Planning is a tool that can reduce a business’s uncertainty and risk. The activity of planning allows an owner to focus on the company’s future and to ask questions that might lead to a change in priorities that increase profitability or assist in the identification of stress points that if overlooked could lead to financial loss. It isn’t the final product, “a plan,” that is important to business success. What is important is the thinking required to create a plan.
If you own a business but haven’t devoted substantial time to thinking about its future, the procrastination may be caused by not knowing how or where to start the process. There are plenty of books on planning and even some on thinking. But business planning at its core is simply taking the time to think about the future and ask what if questions. Asking, “What will it take to (fill in the blank),” is a great way to focus on important aspects of your business.
For example, ask yourself “What will it take to grow our company’s bottom line 25% a year, each year, for the next five years?” Or maybe you could ask “What would it take to recruit and train the next generation of leaders to allow the current leadership way to exit without disrupting the business’s continuity with clients and vendors.” Maybe preparing a budget for the company would be an activity that would impact the business’s bottom line beneficially.
Sometimes there are events that will happen which we cannot influence. Longer term strategies might need to be developed for the business to thrive, or maybe to survive. For example, demographics can be predictive. There were 78 million babies born between 1945 and 1964, the Baby Boomers. There were 69 million babies born between 1965 and 1984, the Generation X. Live births rebounded after 1984 to around 100 million live births between 1985 and 2010. How does that affect a business?

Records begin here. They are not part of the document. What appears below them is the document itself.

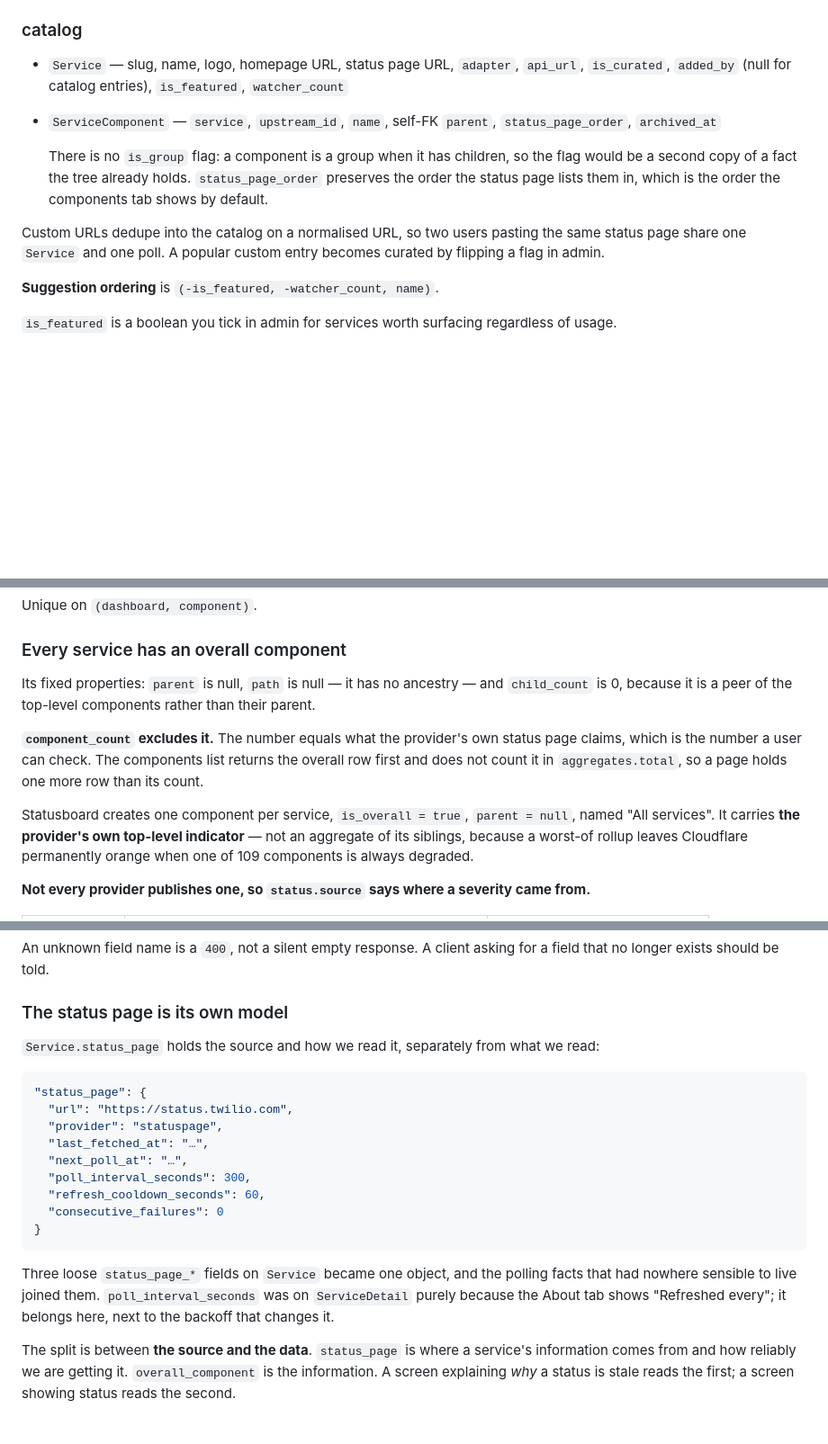
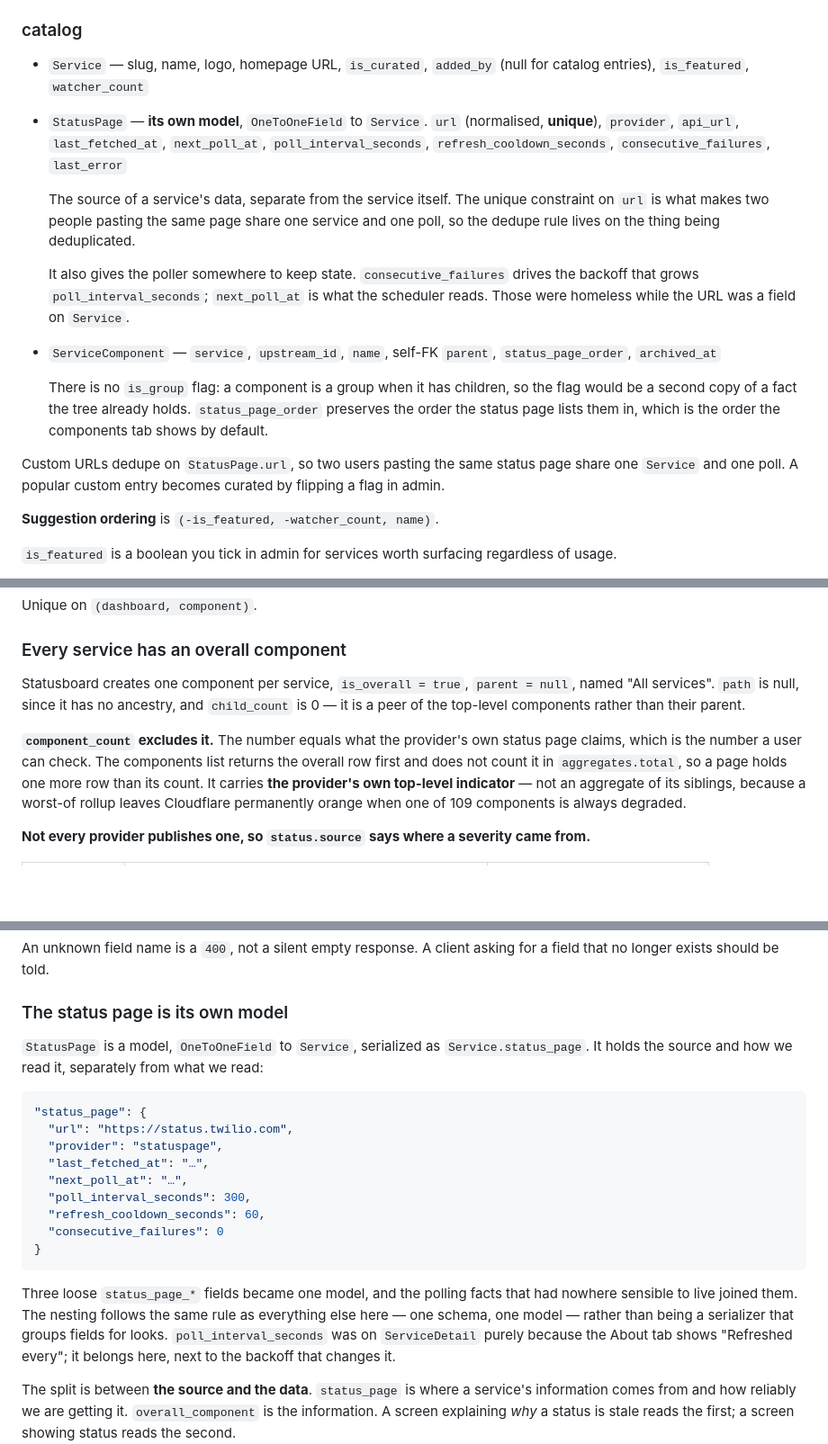
Before and after one commit to thalida/statusboard, a Markdown page: docs/specs/2026-08-23-statusboard-design.md, 3 parts joined by grey strips. Shown at 90% size. Drawn GitHub-style; blank space fills up the shorter version.

Commit message:
docs: StatusPage is a model, not just a nested schema
Asked whether it was a proper model. It was not — I had nested it in the
API schema and left Service carrying status page URL, adapter and api_url
as flat model fields. That breaks the rule this design already states:
one schema, one model, and a nested key means a related model.

StatusPage is now a OneToOneField to Service, in catalog:

    url (normalised, unique), provider, api_url, last_fetched_at,
    next_poll_at, poll_interval_seconds, refresh_cooldown_seconds,
    consecutive_failures, last_error

The unique constraint moves with it, which is where it belonged: dedupe
is a fact about the page, and it is what makes two people pasting the same
URL share one service and one poll.

It also gives the poller somewhere to keep state. consecutive_failures
drives the backoff that grows poll_interval_seconds and next_poll_at is
what the scheduler reads — both homeless while the URL was a Service
field. PollRun keeps the per-attempt history; StatusPage keeps the
rolled-up state.

Also fixes an ordering slip: a paragraph about the overall component's
fixed properties had landed above the sentence that introduces it.

Co-Authored-By: Claude Opus 5 (1M context) <noreply@anthropic.com>
Claude-Session: https://claude.ai/code/session_01P6MW2kWv4q3mT4ngQaCcEZ

````diff
--- a/docs/specs/2026-08-23-statusboard-design.md
+++ b/docs/specs/2026-08-23-statusboard-design.md
@@ -88,8 +88,19 @@ is a different concept from a permission role.
 
 ### catalog
 
-- `Service` — slug, name, logo, homepage URL, status page URL, `adapter`, `api_url`,
-  `is_curated`, `added_by` (null for catalog entries), `is_featured`, `watcher_count`
+- `Service` — slug, name, logo, homepage URL, `is_curated`, `added_by` (null for catalog
+  entries), `is_featured`, `watcher_count`
+- `StatusPage` — **its own model**, `OneToOneField` to `Service`. `url` (normalised, **unique**),
+  `provider`, `api_url`, `last_fetched_at`, `next_poll_at`, `poll_interval_seconds`,
+  `refresh_cooldown_seconds`, `consecutive_failures`, `last_error`
+
+  The source of a service's data, separate from the service itself. The unique constraint on
+  `url` is what makes two people pasting the same page share one service and one poll, so the
+  dedupe rule lives on the thing being deduplicated.
+
+  It also gives the poller somewhere to keep state. `consecutive_failures` drives the backoff that
+  grows `poll_interval_seconds`; `next_poll_at` is what the scheduler reads. Those were homeless
+  while the URL was a field on `Service`.
 - `ServiceComponent` — `service`, `upstream_id`, `name`, self-FK `parent`, `status_page_order`,
   `archived_at`
 
@@ -97,8 +108,8 @@ is a different concept from a permission role.
   second copy of a fact the tree already holds. `status_page_order` preserves the order the status
   page lists them in, which is the order the components tab shows by default.
 
-Custom URLs dedupe into the catalog on a normalised URL, so two users pasting the same status
-page share one `Service` and one poll. A popular custom entry becomes curated by flipping a flag
+Custom URLs dedupe on `StatusPage.url`, so two users pasting the same status page share one
+`Service` and one poll. A popular custom entry becomes curated by flipping a flag
 in admin.
 
 **Suggestion ordering** is `(-is_featured, -watcher_count, name)`.
@@ -145,15 +156,13 @@ Unique on `(dashboard, component)`.
 
 ### Every service has an overall component
 
-Its fixed properties: `parent` is null, `path` is null — it has no ancestry — and `child_count` is
-0, because it is a peer of the top-level components rather than their parent.
+Statusboard creates one component per service, `is_overall = true`, `parent = null`, named
+"All services". `path` is null, since it has no ancestry, and `child_count` is 0 — it is a peer of
+the top-level components rather than their parent.
 
 **`component_count` excludes it.** The number equals what the provider's own status page claims,
 which is the number a user can check. The components list returns the overall row first and does
-not count it in `aggregates.total`, so a page holds one more row than its count.
-
-Statusboard creates one component per service, `is_overall = true`, `parent = null`, named
-"All services". It carries **the provider's own top-level indicator** — not an aggregate of its
+not count it in `aggregates.total`, so a page holds one more row than its count. It carries **the provider's own top-level indicator** — not an aggregate of its
 siblings, because a worst-of rollup leaves Cloudflare permanently orange when one of 109
 components is always degraded.
 
@@ -416,7 +426,8 @@ longer exists should be told.
 
 ### The status page is its own model
 
-`Service.status_page` holds the source and how we read it, separately from what we read:
+`StatusPage` is a model, `OneToOneField` to `Service`, serialized as `Service.status_page`. It
+holds the source and how we read it, separately from what we read:
 
 ```jsonc
 "status_page": {
@@ -430,8 +441,9 @@ longer exists should be told.
 }
 ```
 
-Three loose `status_page_*` fields on `Service` became one object, and the polling facts that had
-nowhere sensible to live joined them. `poll_interval_seconds` was on `ServiceDetail` purely
+Three loose `status_page_*` fields became one model, and the polling facts that had nowhere
+sensible to live joined them. The nesting follows the same rule as everything else here — one
+schema, one model — rather than being a serializer that groups fields for looks. `poll_interval_seconds` was on `ServiceDetail` purely
 because the About tab shows "Refreshed every"; it belongs here, next to the backoff that changes
 it.
 
````
Also changed, not shown: other parts of docs/specs/2026-08-23-statusboard-design.md (+3 -2 lines).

The average age of a small business owner is 50 years old. That means the average business owner is also the last of the Baby Boomer generation. There are a lot less people between the age of 30 and 49 when compared to the over 50 crowd. This means if you are a small business owner and hope to cash out of your business before death knocks on your door, the odds are that you will be trying to sell your business in a buyers’ market. If you are a small business owner and you have always thought your retirement would come from the sale of your business, you better start planning now. Demographics would predict that more people will be trying to sell their business than buyers actively seeking to buy a business. And preparing your business for sale, if you do it right, should begin several years before you put the business on the market. If this scenario fits you, then begin by asking yourself what it would take to prepare your business to sell in a buyers’ market. It is probable that many businesses will be unable to find a buyer. The ones that do will have prepared their company’s in advance.
This same demographic will make it more difficult in some industries to replace skilled employees that retire. It takes time for people to acquire skills and a smaller Generation X means less experienced labor in the labor pool. It will be difficult to replace key employees and probably more costly. A business with this situation might need to begin planning to face the loss of valued and key employees.
The smaller the business the more difficult it might be for the owner to spend significant time planning its future. Life is hard for a small business owner. Many owners find themselves trapped in year after year survival activities rather than activities associated with growth and increasing profitability. To break this vicious cycle, planning may be an effective tool. Planning helps you focus on the problems at hand and at least give you a change to create a solution.
For most of us it is true: if you fail to plan, you plan to fail. If you prefer to succeed, find time to think about your business and plan. If you really don’t know where to start, prepare a thoughtful company budget for 2015. Reviewing your business’s sources of income and their related costs with the intent of increasing the bottom line usually is effective.